Later, we are talking about hairdressers, and my mother tells me she has to do something about her pasas, and this one puzzles me completely. “Your what?” I say, trying to guess from context. “Antenna?”
“No,” she says, dry. “Antenna is antena.” (Fancy that.) “Pasa is… well, it’s two things. First it’s…” She makes little picking motions with her hands as I stare, mystified. “You know, grapes when they dry up—”
“Raisins,” I say. And then lift my brows. “Really? The word for raisins is pasa?”
“Yes,” she says. “They are wrinkly. So, these hairs on your head that are like this—” She makes a corkscrew motion with her finger.
“Oh!” I say. “They’re twisty. Like the wrinkles on a raisin.”
“Yes,” she says. “We call them pasas. People in Spain, they say they need to straighten their pasas.”
“Ohhh,” I say, well-pleased. Then pause. “How can I never have heard the name for raisins?”
“We called them uvas,” she said.
“Uvas are grapes,” I tell her, eyeing her.
“Well, yes,” she says. “But we never ate raisins in our house, so that’s the closest we got.”

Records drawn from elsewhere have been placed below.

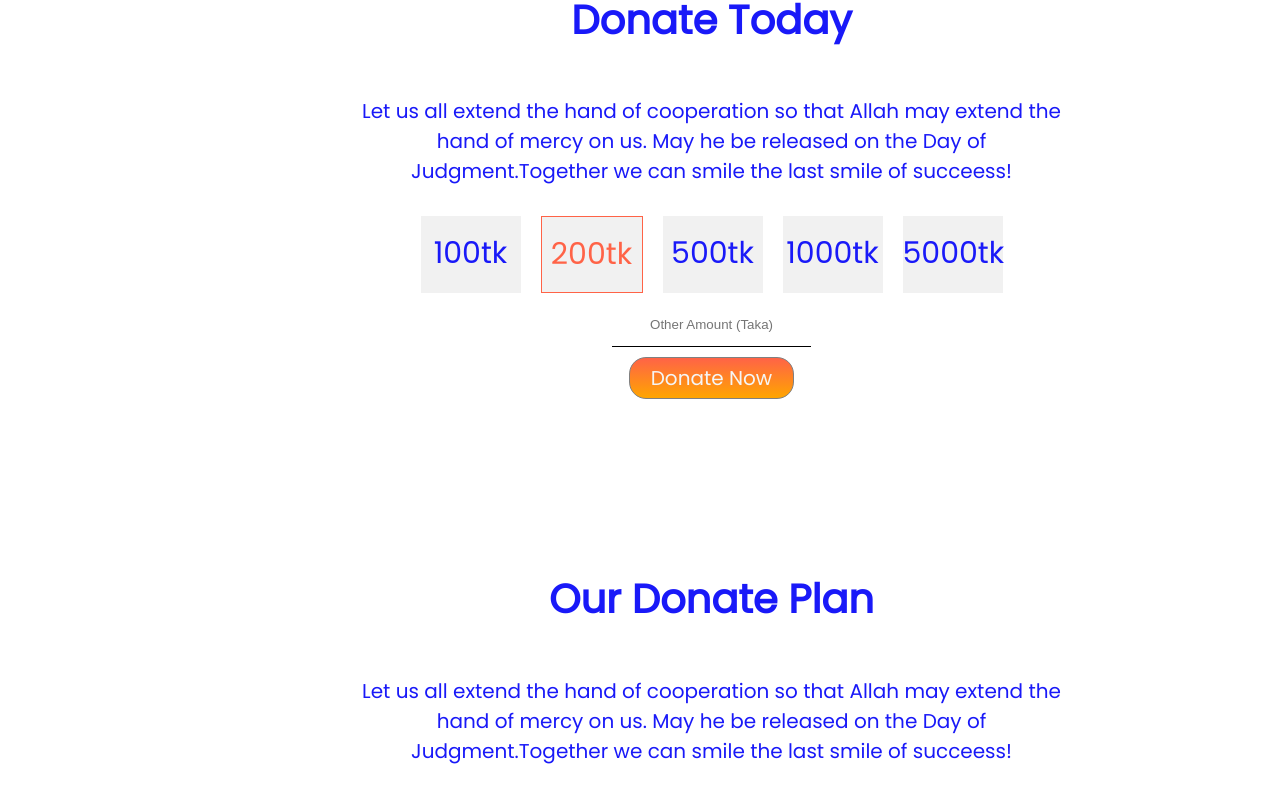
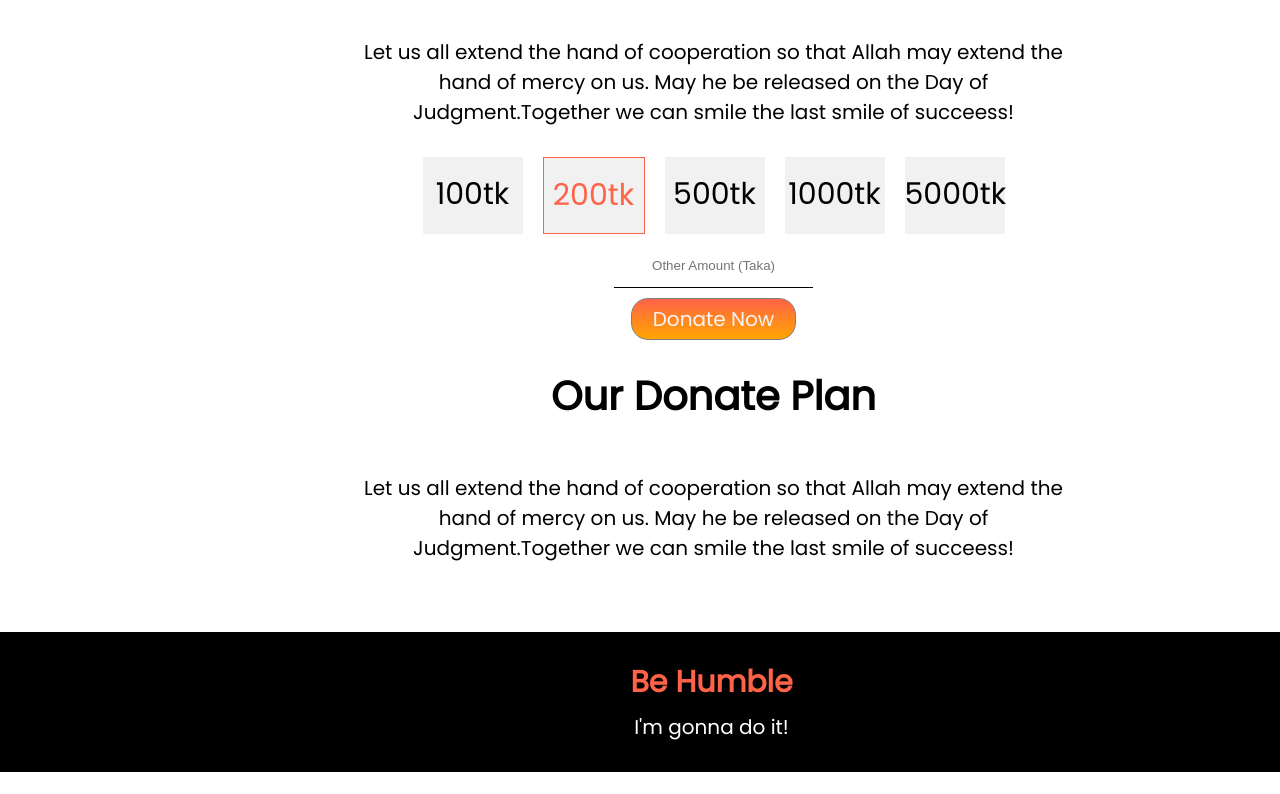
Before and after one commit to HasanBakar/Hepping-hand, a plain HTML site: page index.html in a window 1280 px wide. Shown: the part 754-1548 px from the top of the page. After the commit the page ends 1526 px from the top, so only its background shows below. Drawn offline with Linux system fonts and the light colour scheme.

Commit message:
some changes in section

```diff
--- a/index.html
+++ b/index.html
@@ -35,16 +35,15 @@
             <div>1000tk</div>
             <div>5000tk</div>
         </div>
-        <div>
+        <form action="">
             <input type="text" placeholder="Other Amount (Taka)" id="reform">
-        </div>
+        </form>
         <a href="#" class="link-button">Donate Now</a>
-    </div>
-    <div class="text-format section-two-color section-two">
         <h1>Our Donate Plan</h1>
         <p>Let us all extend the hand of cooperation so that Allah may extend the hand of mercy on us. May he be
             released on the Day of Judgment.Together we can smile the last smile of succeess!</p>
     </div>
+
 </body>
 <footer id="footer" class="text-format">
     <h2>Be Humble</h2>
--- a/style.css
+++ b/style.css
@@ -46,11 +46,11 @@ p {
 .section-two {
     width: 737px;
     height: 260px;
-    margin: 93px 228px
+    margin: 155px 230px;
 }
 
 .section-two-color {
-    color: rgba(19, 19, 248, 0.976);
+    color: black;
 }
 
 .flex-container {
```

So there you go. Sloths and raisins, which are also those annoying hairs that you can’t get to lie flat. And I wonder how I grew up fascinated by languages! So much you learn from the way people extrapolate words to include other meanings. Real languages are like the people who speak them: complex and informed by histories they don’t even often remember, beautiful and silly and unexpected.